[Stored data entries]
Start of Block

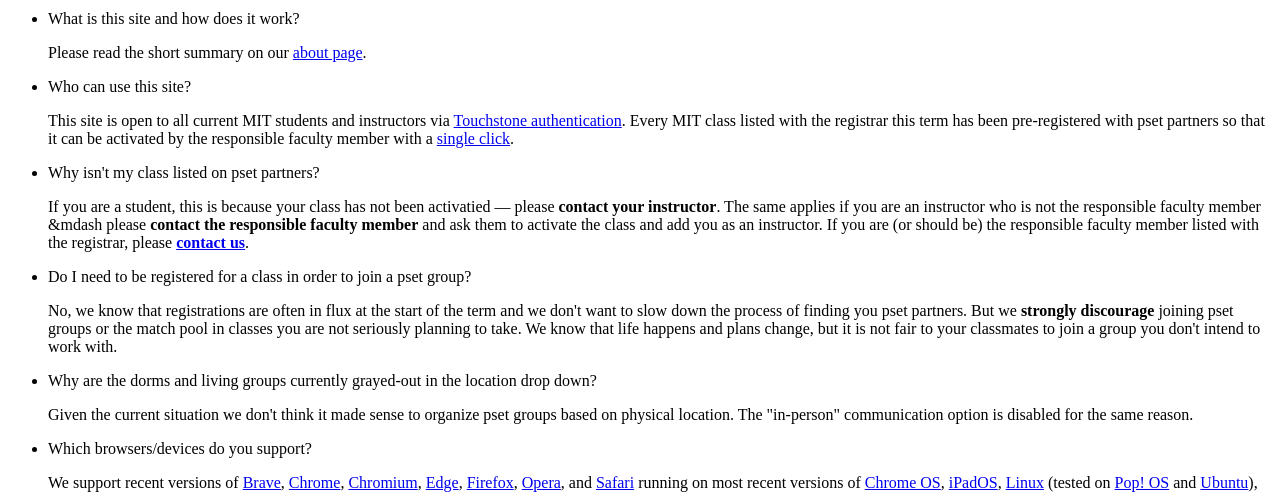
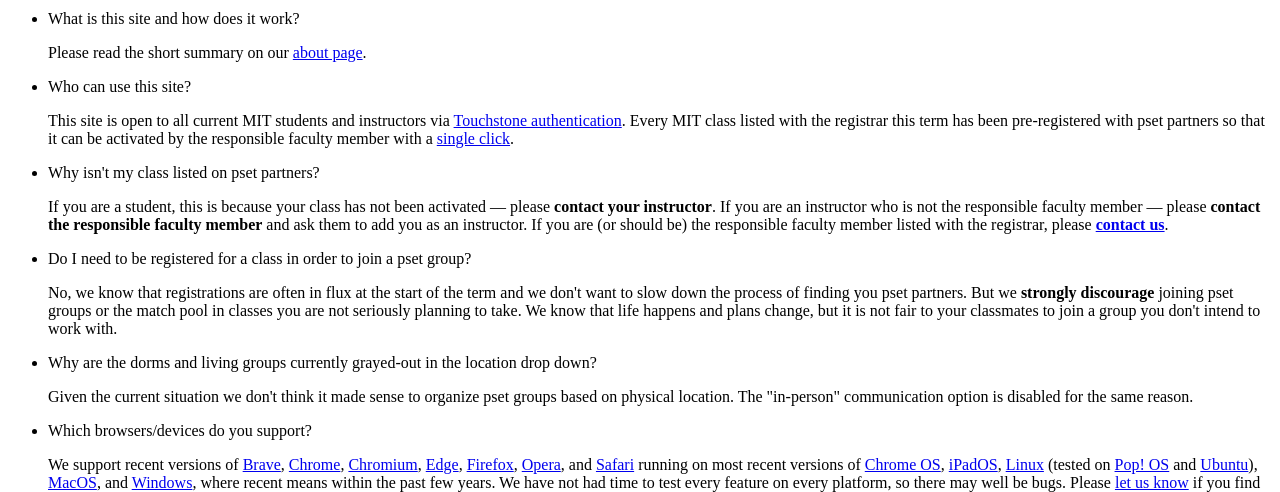
Before and after one commit to AndrewVSutherland/psetpartners, a Python web app: template psetpartners/templates/faq.html in a window 1280 px wide. Shown: the part 145-637 px from the top of the page. Run offline with Jinja, Linux system fonts and the light colour scheme; the template is opened without the code that fills it, so the values that code supplies are empty.

Commit message:
faq update

```diff
--- a/psetpartners/templates/faq.html
+++ b/psetpartners/templates/faq.html
@@ -19,7 +19,7 @@
     <li>
       Why isn't my class listed on pset partners?
       <p>
-        If you are a student, this is because your class has not been activatied &mdash; please <b>contact your instructor</b>.  The same applies if you are an instructor who is not the responsible faculty member &mdash please <b>contact the responsible faculty member</b> and ask them to activate the class and add you as an instructor.  If you are (or should be) the responsible faculty member listed with the registrar, please <a href="emailto:psetpartners@mit.edu"><b>contact us</b></a>.
+        If you are a student, this is because your class has not been activated &mdash; please <b>contact your instructor</b>.  If you are an instructor who is not the responsible faculty member &mdash; please <b>contact the responsible faculty member</b> and ask them to add you as an instructor.  If you are (or should be) the responsible faculty member listed with the registrar, please <a href="emailto:psetpartners@mit.edu"><b>contact us</b></a>.
       </p>
     </li>
     <li>
```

End of Block

• _Task to carry out_
Some lines in the data above hold the string "html". Find and copy each of them.

• _Output below_
Before and after one commit to AndrewVSutherland/psetpartners, a Python web app: template psetpartners/templates/faq.html in a window 1280 px wide. Shown: the part 145-637 px from the top of the page. Run offline with Jinja, Linux system fonts and the light colour scheme; the template is opened without the code that fills it, so the values that code supplies are empty.
--- a/psetpartners/templates/faq.html
+++ b/psetpartners/templates/faq.html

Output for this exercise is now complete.